If I randomly generate a string of length N from an alphabet {A, B, C}, what's the likelihood that exactly k characters will be the same?

Initially, my solution looked like this:
P(k characters are the same) = $(\frac{1}{3})^k * (\frac{2}{3})^{n-k}$
Until I realized that this solution wasn’t robust enough– it doesn’t matter WHICH characters are the same, only that k characters are the same.

Thanks so much in advance for your help.

Solutions Collecting From Web of "If I randomly generate a string of length N from an alphabet {A, B, C}, what's the likelihood that exactly k characters will be the same?"

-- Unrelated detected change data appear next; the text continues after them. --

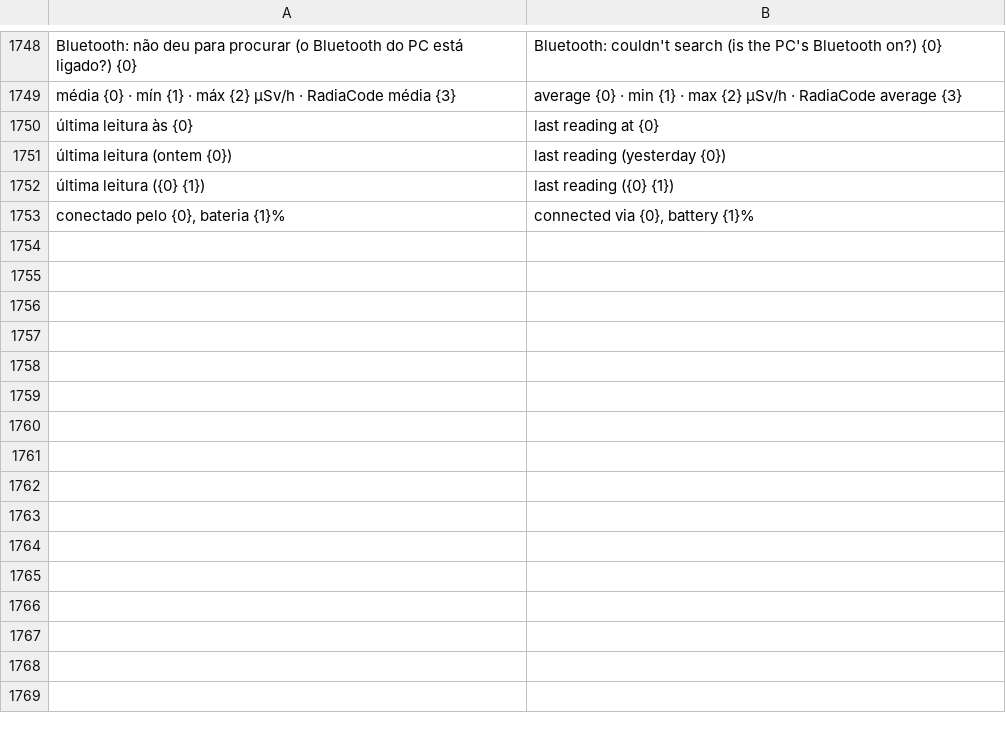
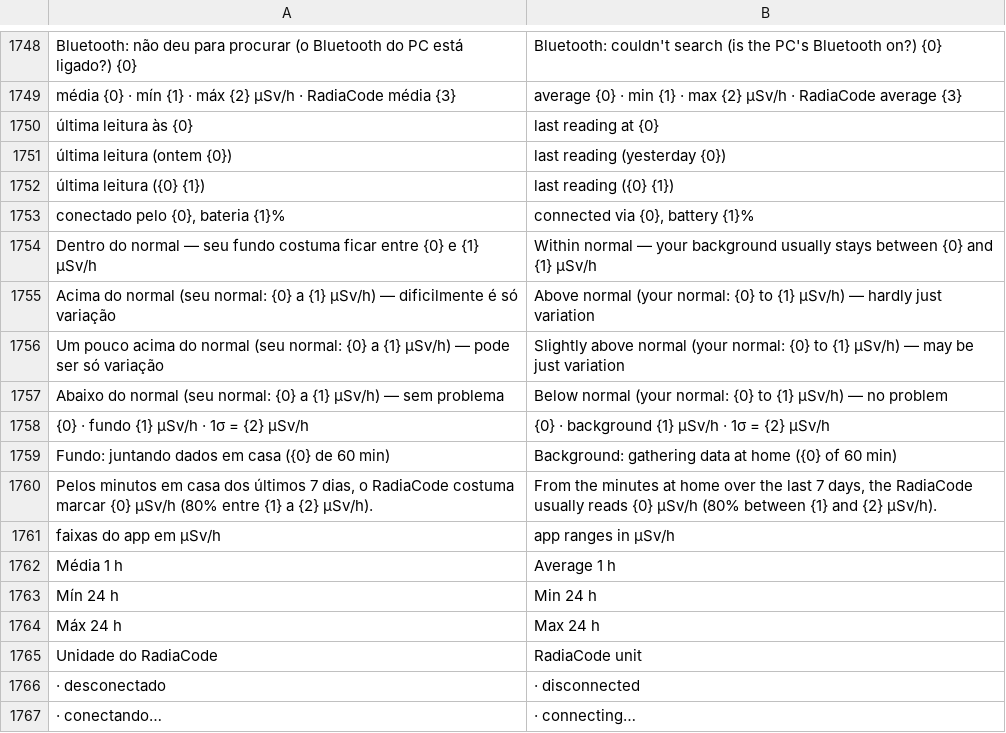
Before and after one commit to matheusAFreitas/radlog, a TSV file: internal/i18n/en.tsv, drawn as a sheet; only a part is shown, gaps mark what is left out; the diff names each change by its address in the sheet, - before the commit and + after, or states it on an @@ line.

```diff
--- a/internal/i18n/en.tsv
+++ b/internal/i18n/en.tsv
+row 1754: Dentro do normal — seu fundo costuma ficar entre {0} e {1} µSv/h | Within normal — your background usually stays between {0} and {1} µSv/h
+row 1755: Acima do normal (seu normal: {0} a {1} µSv/h) — dificilmente é só variação | Above normal (your normal: {0} to {1} µSv/h) — hardly just variation
+row 1756: Um pouco acima do normal (seu normal: {0} a {1} µSv/h) — pode ser só variação | Slightly above normal (your normal: {0} to {1} µSv/h) — may be just variation
+row 1757: Abaixo do normal (seu normal: {0} a {1} µSv/h) — sem problema | Below normal (your normal: {0} to {1} µSv/h) — no problem
+row 1758: {0} · fundo {1} µSv/h · 1σ = {2} µSv/h | {0} · background {1} µSv/h · 1σ = {2} µSv/h
+row 1759: Fundo: juntando dados em casa ({0} de 60 min) | Background: gathering data at home ({0} of 60 min)
+row 1760: Pelos minutos em casa dos últimos 7 dias, o RadiaCode costuma marcar {0} µSv/h (80% entre {1} a {2} µSv/h). | From the minutes at home over the last 7 days, the RadiaCode usually reads {0} µSv/h (80% between {1} and {2} µSv/h).
+row 1761: faixas do app em µSv/h | app ranges in µSv/h
+row 1762: Média 1 h | Average 1 h
+row 1763: Mín 24 h | Min 24 h
+row 1764: Máx 24 h | Max 24 h
+row 1765: Unidade do RadiaCode | RadiaCode unit
+row 1766: · desconectado | · disconnected
+row 1767: · conectando… | · connecting…
```
Also changed, not shown: 9 other files.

Let k, l, m be the # of occurrences for different letters in decreasing order.

Using the multinomial distribution formula, to illustrate,

for string AAABBC, Pr = $\frac{6!}{3!2!1!}\cdot\left(\frac{1}{3}\right)^6$

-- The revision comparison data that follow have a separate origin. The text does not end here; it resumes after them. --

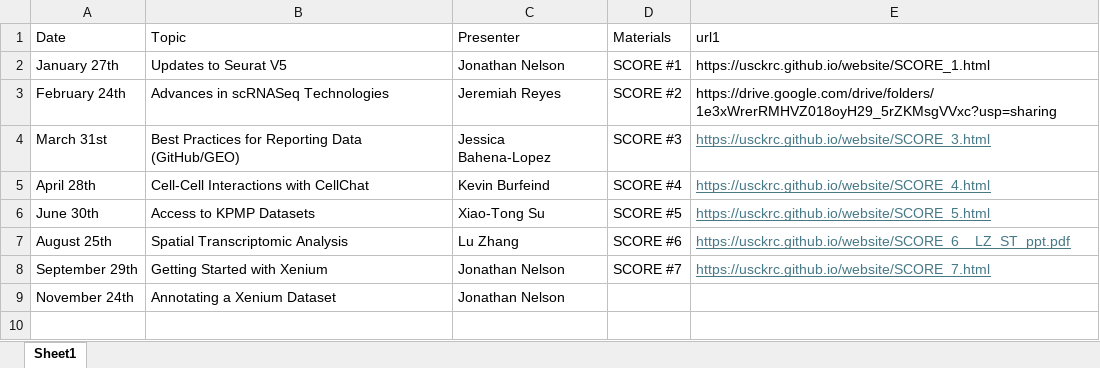
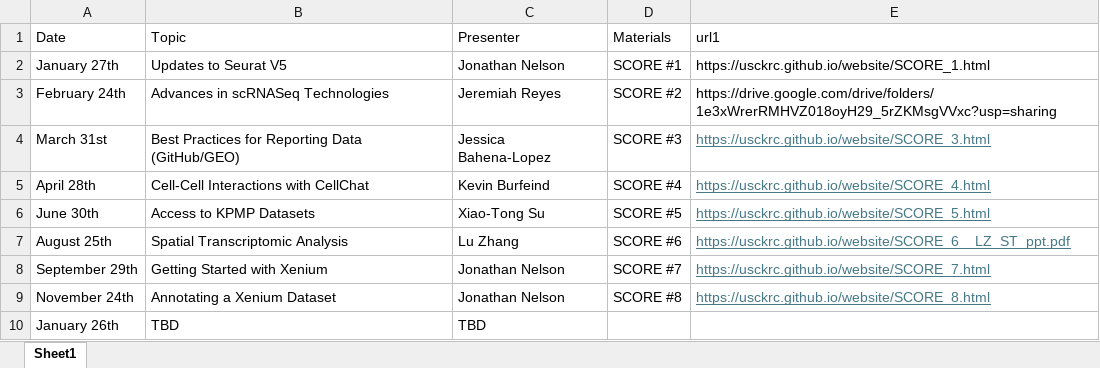
Before and after one commit to usckrc/website, an Excel workbook: docs/data/score_table.xlsx, sheet Sheet1, drawn as a sheet; values as stored, in another font and other column widths than the file's, no borders; the diff names each change by its address in the sheet, - before the commit and + after, or states it on an @@ line.

Commit message:
Score8

```diff
--- a/docs/data/score_table.xlsx (sheet Sheet1)
+++ b/docs/data/score_table.xlsx (sheet Sheet1)
-D9 (Materials): (empty)
+D9 (Materials): SCORE #8
-E9 (url1): (empty)
+E9 (url1): https://usckrc.github.io/website/SCORE_8.html
+row 10: January 26th | TBD | TBD
```
Also changed, not shown: data/score_table.xlsx, docs/raw data/FCG_data.xlsx, 5 other files.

and for string AABBCC, Pr = $\frac{6!}{2!2!2!}\cdot\left(\frac{1}{3}\right)^6$

In general, Pr = $\frac{N!}{k!l!m!}\cdot\left(\frac{1}{3}\right)^N$, k+l+m = N

continued…

I have taken that you want probabilities for particular values of k. For k = 3 and N = 6, for example, you will need to sum up probabilities for permutations of 3-3-0 (3#s) & 3-2-1 (6#s)

edited by the questioner…
The final solution comes down to this.
Imagine that we have three bins, each representing the number of times each character appears in a string. For AAABC, the bins would be {A:3, B:1, C:1}
For:

  • N = the length of the string,
  • k = the maximum bin value (there can be ties),
  • l = the next bin value,
  • m = the last bin value,
  • d = the number of bin values that are different from k’s bin value (max 2)
    • Examples:
      1. ABC: bins = {A: 1, B: 1, C: 1}. d = 0
      2. AAA: bins = {A: 3, B: 0, C: 0}. d = 1
      3. AAC: bins = {A: 2, B: 0, C: 1}. d = 2
  • C = the number of letters in our alphabet (always 3),

Pr = $\frac{N!}{k!l!m!}\cdot\left(\frac{1}{3}\right)^N \cdot\frac{C!}{(C – d)!}$, k+l+m = N